BENGALURU: Growing and harvesting sandalwood may be a lucrative business, one the farmers of Kolar are proud of, but it is also a risky one, with growers living in fear of theft every day.
G Venkatappa, a member of the Mango and Horticulture Crops Growers’ Association from Kolar, said he had filed two theft complaints at Srinivaspura, and one at the Chintamani police station.
“My saplings were planted five years ago and recently, when the trees had grown over 12 feet tall, a smuggler cut (some of them) down,” he said.
Venkatappa told Express on the sidelines of the AYUSH Arogya Expo held in the city recently that his complaints fell on deaf ears, and neither the police nor the Forest Department took any action.

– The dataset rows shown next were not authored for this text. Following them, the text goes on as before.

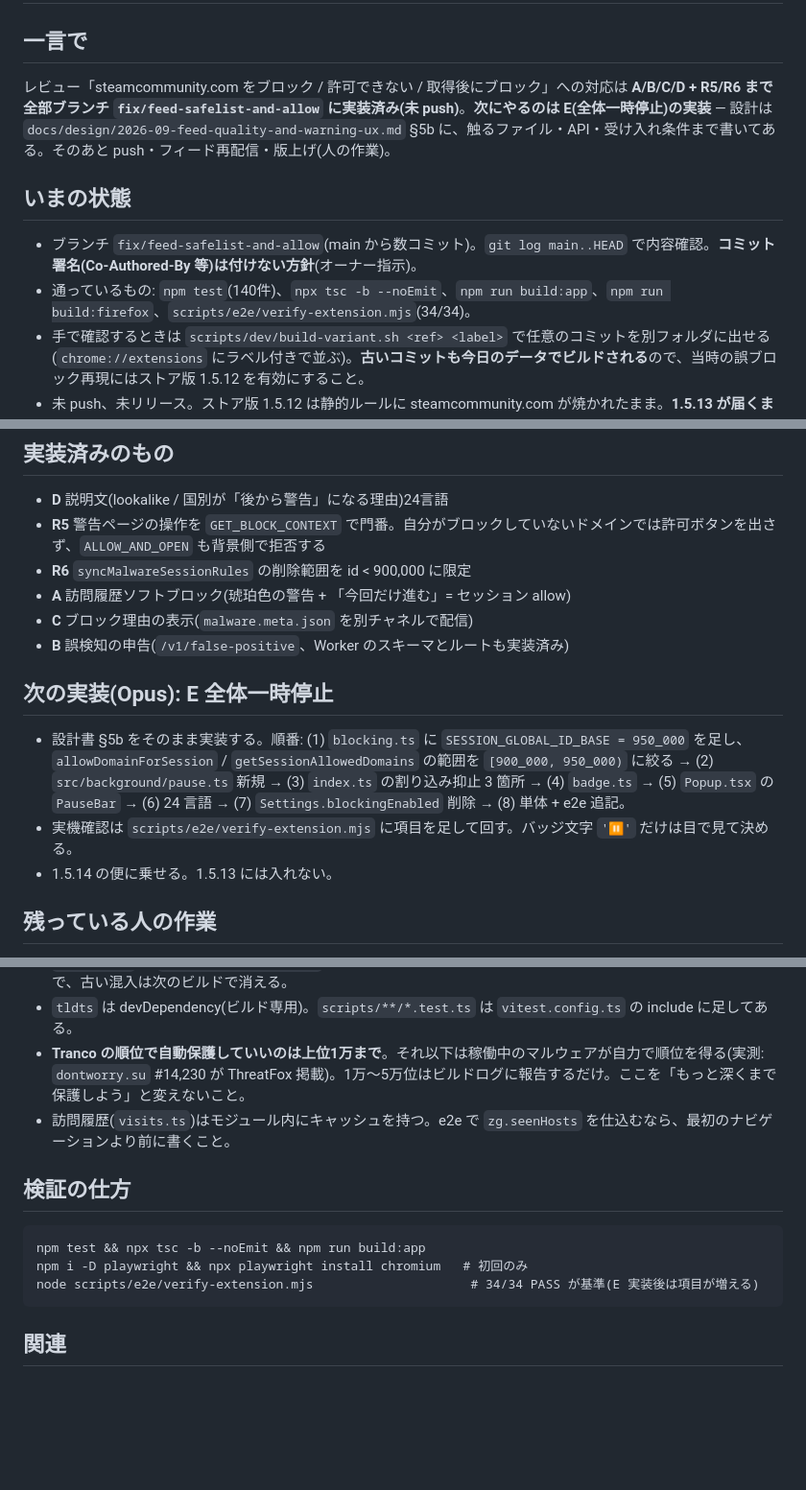
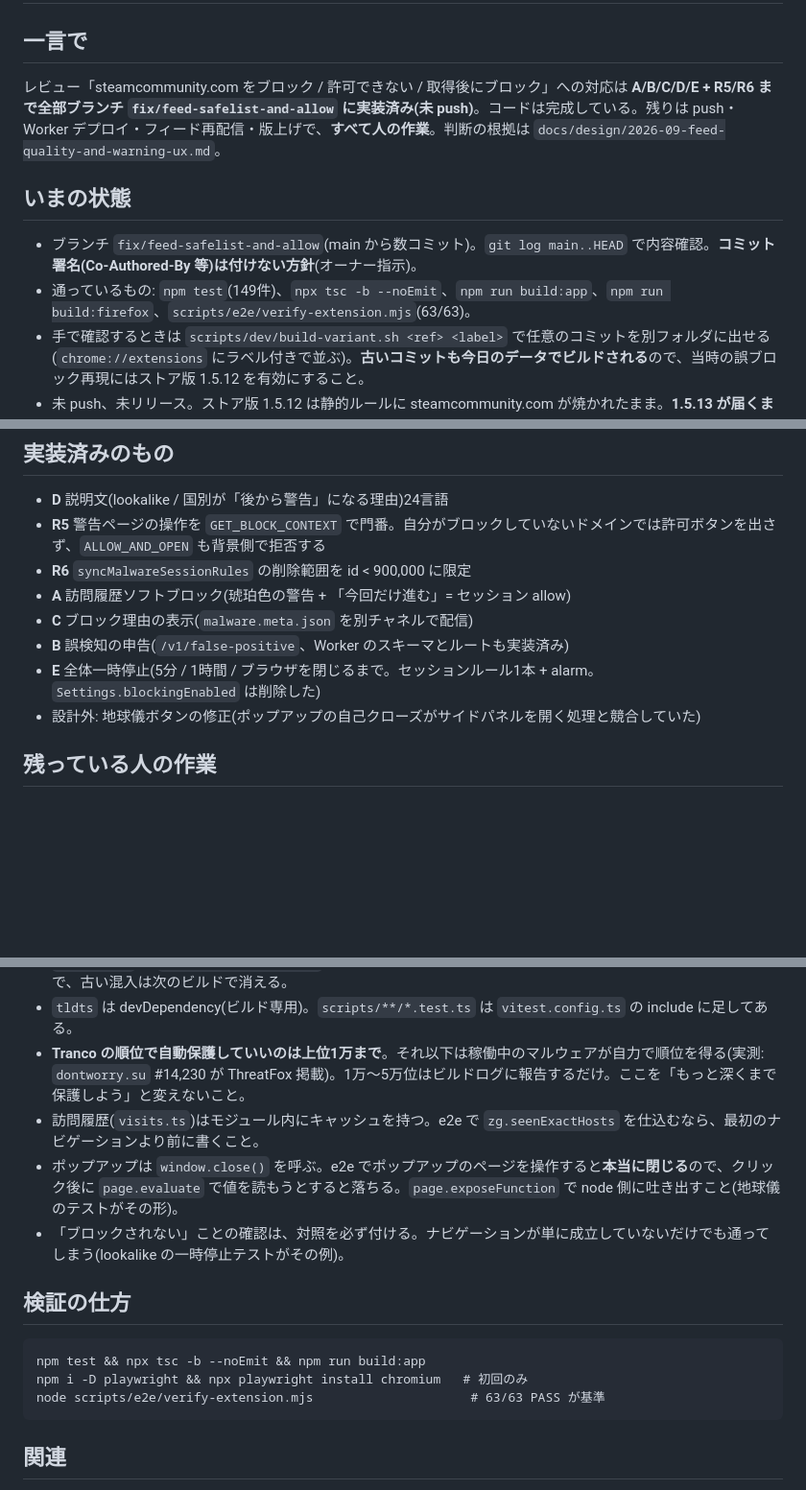
Before and after one commit to krystasis/zevr-guard, a Markdown page: .claude/handoff/2026-09-14-feed-quality.md, 3 parts joined by grey strips. Shown at 96% size. Rendered like a GitHub page; blank space fills up the shorter version.

````diff
--- a/.claude/handoff/2026-09-14-feed-quality.md
+++ b/.claude/handoff/2026-09-14-feed-quality.md
@@ -1,11 +1,11 @@
 # 引き継ぎ: ストアレビュー対応(steamcommunity.com 誤ブロック)— 2026-09-14
 
 ## 一言で
-レビュー「steamcommunity.com をブロック / 許可できない / 取得後にブロック」への対応は **A/B/C/D + R5/R6 まで全部ブランチ `fix/feed-safelist-and-allow` に実装済み(未 push)**。**次にやるのは E(全体一時停止)の実装** — 設計は `docs/design/2026-09-feed-quality-and-warning-ux.md` §5b に、触るファイル・API・受け入れ条件まで書いてある。そのあと push・フィード再配信・版上げ(人の作業)。
+レビュー「steamcommunity.com をブロック / 許可できない / 取得後にブロック」への対応は **A/B/C/D/E + R5/R6 まで全部ブランチ `fix/feed-safelist-and-allow` に実装済み(未 push)**。コードは完成している。残りは push・Worker デプロイ・フィード再配信・版上げで、**すべて人の作業**。判断の根拠は `docs/design/2026-09-feed-quality-and-warning-ux.md`。
 
 ## いまの状態
 - ブランチ `fix/feed-safelist-and-allow`(main から数コミット)。`git log main..HEAD` で内容確認。**コミット署名(Co-Authored-By 等)は付けない方針**(オーナー指示)。
-- 通っているもの: `npm test`(140件)、`npx tsc -b --noEmit`、`npm run build:app`、`npm run build:firefox`、`scripts/e2e/verify-extension.mjs`(34/34)。
+- 通っているもの: `npm test`(149件)、`npx tsc -b --noEmit`、`npm run build:app`、`npm run build:firefox`、`scripts/e2e/verify-extension.mjs`(63/63)。
 - 手で確認するときは `scripts/dev/build-variant.sh <ref> <label>` で任意のコミットを別フォルダに出せる(`chrome://extensions` にラベル付きで並ぶ)。**古いコミットも今日のデータでビルドされる**ので、当時の誤ブロック再現にはストア版 1.5.12 を有効にすること。
 - 未 push、未リリース。ストア版 1.5.12 は静的ルールに steamcommunity.com が焼かれたまま。**1.5.13 が届くまで利用者側は直らない**。
 - ストアレビューへの返信は済み(「早急に除外します」「次のバージョンで」)。約束した内容はすべて実装済みで、あとは配信するだけ。
@@ -18,11 +18,8 @@
 - **A** 訪問履歴ソフトブロック(琥珀色の警告 + 「今回だけ進む」= セッション allow)
 - **C** ブロック理由の表示(`malware.meta.json` を別チャネルで配信)
 - **B** 誤検知の申告(`/v1/false-positive`、Worker のスキーマとルートも実装済み)
-
-## 次の実装(Opus): E 全体一時停止
-- 設計書 §5b をそのまま実装する。順番: (1) `blocking.ts` に `SESSION_GLOBAL_ID_BASE = 950_000` を足し、`allowDomainForSession` / `getSessionAllowedDomains` の範囲を `[900_000, 950_000)` に絞る → (2) `src/background/pause.ts` 新規 → (3) `index.ts` の割り込み抑止 3 箇所 → (4) `badge.ts` → (5) `Popup.tsx` の `PauseBar` → (6) 24 言語 → (7) `Settings.blockingEnabled` 削除 → (8) 単体 + e2e 追記。
-- 実機確認は `scripts/e2e/verify-extension.mjs` に項目を足して回す。バッジ文字 `'⏸'` だけは目で見て決める。
-- 1.5.14 の便に乗せる。1.5.13 には入れない。
+- **E** 全体一時停止(5分 / 1時間 / ブラウザを閉じるまで。セッションルール1本 + alarm。`Settings.blockingEnabled` は削除した)
+- 設計外: 地球儀ボタンの修正(ポップアップの自己クローズがサイドパネルを開く処理と競合していた)
 
 ## 残っている人の作業
 1. push → main にマージ
@@ -37,13 +34,15 @@
 - `build:data` は `src/data/malware.json`(gitignore)を seed として持ち越す。安全リストは seed にも掛かるので、古い混入は次のビルドで消える。
 - `tldts` は devDependency(ビルド専用)。`scripts/**/*.test.ts` は `vitest.config.ts` の include に足してある。
 - **Tranco の順位で自動保護していいのは上位1万まで**。それ以下は稼働中のマルウェアが自力で順位を得る(実測: `dontworry.su` #14,230 が ThreatFox 掲載)。1万〜5万位はビルドログに報告するだけ。ここを「もっと深くまで保護しよう」と変えないこと。
-- 訪問履歴(`visits.ts`)はモジュール内にキャッシュを持つ。e2e で `zg.seenHosts` を仕込むなら、最初のナビゲーションより前に書くこと。
+- 訪問履歴(`visits.ts`)はモジュール内にキャッシュを持つ。e2e で `zg.seenExactHosts` を仕込むなら、最初のナビゲーションより前に書くこと。
+- ポップアップは `window.close()` を呼ぶ。e2e でポップアップのページを操作すると**本当に閉じる**ので、クリック後に `page.evaluate` で値を読もうとすると落ちる。`page.exposeFunction` で node 側に吐き出すこと(地球儀のテストがその形)。
+- 「ブロックされない」ことの確認は、対照を必ず付ける。ナビゲーションが単に成立していないだけでも通ってしまう(lookalike の一時停止テストがその例)。
 
 ## 検証の仕方
 ```
 npm test && npx tsc -b --noEmit && npm run build:app
 npm i -D playwright && npx playwright install chromium   # 初回のみ
-node scripts/e2e/verify-extension.mjs                     # 34/34 PASS が基準(E 実装後は項目が増える)
+node scripts/e2e/verify-extension.mjs                     # 63/63 PASS が基準
 ```
 
 ## 関連
````
Also changed, not shown: docs/design/2026-09-feed-quality-and-warning-ux.md (+16 -10 lines).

“There wasn’t a single visit from any Forest Department official. The department asks us to grow sandalwood trees but when we ask for protection, they remain silent,” he said.

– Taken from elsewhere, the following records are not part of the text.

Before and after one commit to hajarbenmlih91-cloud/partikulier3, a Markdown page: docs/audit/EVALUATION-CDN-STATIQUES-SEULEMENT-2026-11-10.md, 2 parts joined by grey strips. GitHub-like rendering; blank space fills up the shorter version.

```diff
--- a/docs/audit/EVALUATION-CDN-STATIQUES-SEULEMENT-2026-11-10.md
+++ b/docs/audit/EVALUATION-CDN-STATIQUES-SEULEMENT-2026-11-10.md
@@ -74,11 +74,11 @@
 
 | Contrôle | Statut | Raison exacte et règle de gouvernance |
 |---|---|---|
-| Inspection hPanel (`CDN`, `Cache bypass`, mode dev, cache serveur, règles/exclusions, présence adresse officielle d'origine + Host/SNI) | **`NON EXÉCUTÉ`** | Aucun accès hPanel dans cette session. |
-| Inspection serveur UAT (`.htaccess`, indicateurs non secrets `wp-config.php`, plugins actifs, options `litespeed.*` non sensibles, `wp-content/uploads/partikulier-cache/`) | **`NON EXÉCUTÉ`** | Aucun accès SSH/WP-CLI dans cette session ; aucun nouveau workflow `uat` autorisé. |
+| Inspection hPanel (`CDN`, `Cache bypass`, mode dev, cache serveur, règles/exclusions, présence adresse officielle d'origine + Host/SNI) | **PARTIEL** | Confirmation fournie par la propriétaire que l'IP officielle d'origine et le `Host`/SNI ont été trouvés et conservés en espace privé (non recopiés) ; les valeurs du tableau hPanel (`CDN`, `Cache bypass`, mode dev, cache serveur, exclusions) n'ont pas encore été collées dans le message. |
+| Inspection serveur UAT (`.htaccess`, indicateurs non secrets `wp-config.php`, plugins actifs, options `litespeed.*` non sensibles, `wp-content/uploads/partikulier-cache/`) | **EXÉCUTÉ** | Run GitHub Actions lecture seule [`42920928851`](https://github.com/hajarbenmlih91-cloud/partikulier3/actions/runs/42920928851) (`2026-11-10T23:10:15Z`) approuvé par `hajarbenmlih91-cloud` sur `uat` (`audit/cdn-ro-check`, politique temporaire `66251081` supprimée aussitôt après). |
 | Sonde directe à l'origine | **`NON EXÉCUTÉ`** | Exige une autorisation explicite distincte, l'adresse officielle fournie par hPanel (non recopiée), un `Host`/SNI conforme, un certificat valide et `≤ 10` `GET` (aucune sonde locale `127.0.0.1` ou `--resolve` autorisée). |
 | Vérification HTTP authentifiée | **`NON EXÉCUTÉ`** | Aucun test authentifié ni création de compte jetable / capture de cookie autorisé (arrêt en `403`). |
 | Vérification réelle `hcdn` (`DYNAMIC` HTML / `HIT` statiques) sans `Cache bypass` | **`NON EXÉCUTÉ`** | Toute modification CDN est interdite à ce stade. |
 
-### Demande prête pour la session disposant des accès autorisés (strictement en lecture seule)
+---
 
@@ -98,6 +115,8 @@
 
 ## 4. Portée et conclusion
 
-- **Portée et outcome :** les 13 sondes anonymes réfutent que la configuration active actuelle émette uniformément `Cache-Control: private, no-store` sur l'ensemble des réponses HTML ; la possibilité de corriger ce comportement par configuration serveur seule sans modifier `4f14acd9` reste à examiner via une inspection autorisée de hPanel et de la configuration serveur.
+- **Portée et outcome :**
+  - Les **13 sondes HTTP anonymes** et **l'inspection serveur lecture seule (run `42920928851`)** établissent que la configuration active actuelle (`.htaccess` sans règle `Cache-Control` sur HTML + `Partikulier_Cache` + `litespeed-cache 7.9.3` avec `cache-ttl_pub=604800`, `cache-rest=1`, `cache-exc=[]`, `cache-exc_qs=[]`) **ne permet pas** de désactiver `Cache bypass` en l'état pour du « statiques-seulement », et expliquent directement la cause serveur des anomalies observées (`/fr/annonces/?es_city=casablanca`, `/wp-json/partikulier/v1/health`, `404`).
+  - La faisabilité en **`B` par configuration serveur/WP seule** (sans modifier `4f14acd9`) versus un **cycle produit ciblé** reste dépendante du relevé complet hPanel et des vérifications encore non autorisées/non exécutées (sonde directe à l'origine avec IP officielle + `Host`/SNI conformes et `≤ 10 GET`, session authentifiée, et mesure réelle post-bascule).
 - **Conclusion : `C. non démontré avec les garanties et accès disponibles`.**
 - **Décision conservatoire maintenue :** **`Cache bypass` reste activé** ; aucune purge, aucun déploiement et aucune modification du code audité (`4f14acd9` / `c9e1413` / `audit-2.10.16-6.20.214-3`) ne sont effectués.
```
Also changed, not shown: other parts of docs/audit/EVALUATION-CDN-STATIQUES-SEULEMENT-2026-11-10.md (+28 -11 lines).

He said he has grown sandalwood trees on five acres and to fence the area, he would have to invest over `1 lakh. The government officials who had encouraged him to plant sandalwood saplings had said that after 20 years, his 500 or so trees would be bought by the government for `1 crore. But he is unsure if the trees will be standing by then.
On behalf of the association, he recently submitted a memorandum to Meenakshi Negi, CEO of the National Medicinal Plants Board, seeking 70 per cent subsidy to protect cash crops like sandalwood.
T M Venkatesh Gowda, a farmer from Thimmanahalli, Kolar, told a similar story. He said he had been into sericulture and horticulture for 30 years but began planting sandalwood saplings after water scarcity hit his land. He was banking on government schemes for sandalwood and amla.
“The water table decreased from 1,000 to 1,500 ft here and only such trees are suited for my two-acre land. Three years ago, I planted saplings and they have grown over 8 ft but I don’t have the money to fence the land. Sandalwood theft is common in this region. So I often come during the night and check (my land),” he said.